§ **Records for processing**:
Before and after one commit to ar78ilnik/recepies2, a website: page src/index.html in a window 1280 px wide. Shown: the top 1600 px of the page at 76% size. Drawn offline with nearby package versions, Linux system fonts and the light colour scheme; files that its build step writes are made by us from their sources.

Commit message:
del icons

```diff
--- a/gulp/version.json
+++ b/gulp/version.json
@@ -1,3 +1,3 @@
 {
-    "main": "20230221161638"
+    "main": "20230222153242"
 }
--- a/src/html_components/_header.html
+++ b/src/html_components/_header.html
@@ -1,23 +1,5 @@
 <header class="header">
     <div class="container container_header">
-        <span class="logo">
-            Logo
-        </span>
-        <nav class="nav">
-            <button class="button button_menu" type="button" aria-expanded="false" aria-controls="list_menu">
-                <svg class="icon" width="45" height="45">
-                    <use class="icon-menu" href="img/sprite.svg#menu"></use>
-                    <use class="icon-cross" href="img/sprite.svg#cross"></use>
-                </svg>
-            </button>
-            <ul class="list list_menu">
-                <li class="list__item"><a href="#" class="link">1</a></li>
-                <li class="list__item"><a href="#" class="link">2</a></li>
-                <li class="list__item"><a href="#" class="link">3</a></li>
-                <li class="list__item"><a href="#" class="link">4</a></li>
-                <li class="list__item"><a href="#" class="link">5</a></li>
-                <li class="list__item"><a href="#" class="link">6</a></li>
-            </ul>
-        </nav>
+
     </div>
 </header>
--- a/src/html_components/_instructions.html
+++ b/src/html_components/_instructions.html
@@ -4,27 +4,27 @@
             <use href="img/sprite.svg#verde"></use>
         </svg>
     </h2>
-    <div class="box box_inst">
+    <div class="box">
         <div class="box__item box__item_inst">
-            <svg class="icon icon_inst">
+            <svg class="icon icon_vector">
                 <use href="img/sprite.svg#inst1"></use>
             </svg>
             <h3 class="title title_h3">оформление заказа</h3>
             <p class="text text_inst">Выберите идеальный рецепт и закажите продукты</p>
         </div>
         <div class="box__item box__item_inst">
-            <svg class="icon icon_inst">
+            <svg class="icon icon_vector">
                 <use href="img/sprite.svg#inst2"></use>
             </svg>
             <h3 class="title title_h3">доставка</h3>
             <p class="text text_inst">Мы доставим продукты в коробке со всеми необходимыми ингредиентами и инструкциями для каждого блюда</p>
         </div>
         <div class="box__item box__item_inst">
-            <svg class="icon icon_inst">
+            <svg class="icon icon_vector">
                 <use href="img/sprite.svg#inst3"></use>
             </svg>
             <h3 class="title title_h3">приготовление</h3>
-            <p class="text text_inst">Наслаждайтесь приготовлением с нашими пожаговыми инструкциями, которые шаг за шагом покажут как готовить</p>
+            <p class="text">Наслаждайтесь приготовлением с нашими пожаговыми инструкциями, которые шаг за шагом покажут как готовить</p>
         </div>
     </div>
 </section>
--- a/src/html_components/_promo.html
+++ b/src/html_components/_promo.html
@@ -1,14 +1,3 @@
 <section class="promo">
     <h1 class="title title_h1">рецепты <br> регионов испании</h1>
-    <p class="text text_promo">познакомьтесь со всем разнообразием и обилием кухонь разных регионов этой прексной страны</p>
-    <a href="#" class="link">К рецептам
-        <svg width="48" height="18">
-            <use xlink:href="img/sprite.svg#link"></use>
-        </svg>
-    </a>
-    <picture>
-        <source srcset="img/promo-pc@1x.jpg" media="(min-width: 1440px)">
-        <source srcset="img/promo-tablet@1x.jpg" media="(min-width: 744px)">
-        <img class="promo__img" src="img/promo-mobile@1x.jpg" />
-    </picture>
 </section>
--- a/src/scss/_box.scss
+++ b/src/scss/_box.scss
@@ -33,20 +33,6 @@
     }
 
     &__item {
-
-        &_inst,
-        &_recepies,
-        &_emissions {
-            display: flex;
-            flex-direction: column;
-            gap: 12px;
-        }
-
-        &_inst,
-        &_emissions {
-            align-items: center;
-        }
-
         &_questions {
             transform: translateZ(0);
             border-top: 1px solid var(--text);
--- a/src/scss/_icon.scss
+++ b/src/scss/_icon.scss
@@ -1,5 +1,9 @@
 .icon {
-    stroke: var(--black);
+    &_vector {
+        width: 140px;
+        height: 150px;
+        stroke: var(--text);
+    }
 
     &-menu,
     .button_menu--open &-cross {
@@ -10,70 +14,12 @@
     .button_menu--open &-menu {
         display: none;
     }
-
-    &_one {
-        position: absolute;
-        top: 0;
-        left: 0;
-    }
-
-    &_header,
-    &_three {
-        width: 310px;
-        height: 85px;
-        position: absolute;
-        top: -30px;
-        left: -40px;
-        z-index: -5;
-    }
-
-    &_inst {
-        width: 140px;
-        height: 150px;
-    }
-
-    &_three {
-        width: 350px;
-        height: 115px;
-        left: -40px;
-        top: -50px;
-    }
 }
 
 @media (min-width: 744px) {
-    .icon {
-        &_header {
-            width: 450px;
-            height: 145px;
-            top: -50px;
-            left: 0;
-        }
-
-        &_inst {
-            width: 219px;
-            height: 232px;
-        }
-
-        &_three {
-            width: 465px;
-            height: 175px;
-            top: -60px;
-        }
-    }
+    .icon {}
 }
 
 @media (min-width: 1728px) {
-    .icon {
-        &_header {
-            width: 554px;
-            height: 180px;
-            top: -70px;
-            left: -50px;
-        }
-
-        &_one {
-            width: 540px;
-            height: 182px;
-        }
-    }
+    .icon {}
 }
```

---

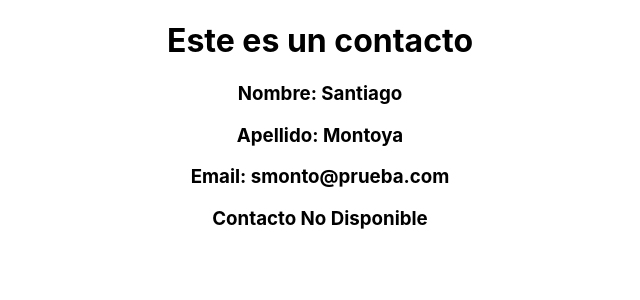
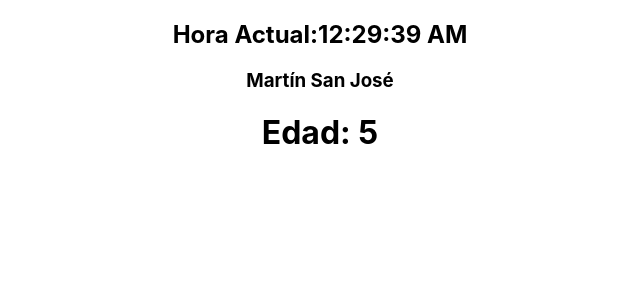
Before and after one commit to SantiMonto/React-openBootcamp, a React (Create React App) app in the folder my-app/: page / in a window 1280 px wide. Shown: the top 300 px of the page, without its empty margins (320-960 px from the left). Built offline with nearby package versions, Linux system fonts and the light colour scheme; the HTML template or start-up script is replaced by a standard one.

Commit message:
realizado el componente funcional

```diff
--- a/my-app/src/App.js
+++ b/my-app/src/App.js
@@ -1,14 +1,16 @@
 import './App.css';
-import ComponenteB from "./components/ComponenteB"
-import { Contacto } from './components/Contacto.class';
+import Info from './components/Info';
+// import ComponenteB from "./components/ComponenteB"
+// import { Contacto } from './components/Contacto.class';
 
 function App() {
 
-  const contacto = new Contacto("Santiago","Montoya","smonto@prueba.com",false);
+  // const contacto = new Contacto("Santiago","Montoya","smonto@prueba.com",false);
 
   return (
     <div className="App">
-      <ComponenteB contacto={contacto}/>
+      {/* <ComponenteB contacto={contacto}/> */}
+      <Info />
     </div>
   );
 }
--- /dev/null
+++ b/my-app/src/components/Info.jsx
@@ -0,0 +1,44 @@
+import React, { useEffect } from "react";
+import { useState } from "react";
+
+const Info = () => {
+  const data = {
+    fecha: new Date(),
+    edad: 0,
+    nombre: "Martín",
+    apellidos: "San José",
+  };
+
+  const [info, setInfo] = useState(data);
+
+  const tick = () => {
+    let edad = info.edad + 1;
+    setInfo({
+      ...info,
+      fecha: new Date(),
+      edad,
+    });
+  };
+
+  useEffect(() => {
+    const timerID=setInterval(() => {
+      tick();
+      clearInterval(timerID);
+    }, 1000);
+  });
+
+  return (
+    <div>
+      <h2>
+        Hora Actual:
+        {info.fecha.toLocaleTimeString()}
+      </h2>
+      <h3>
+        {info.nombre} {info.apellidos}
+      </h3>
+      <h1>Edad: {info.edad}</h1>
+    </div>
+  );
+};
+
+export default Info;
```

§ **What you should do**: Among the lines of the listing, count those holding the string "sprite" and reply with the count only.

§ **Solution below**: 7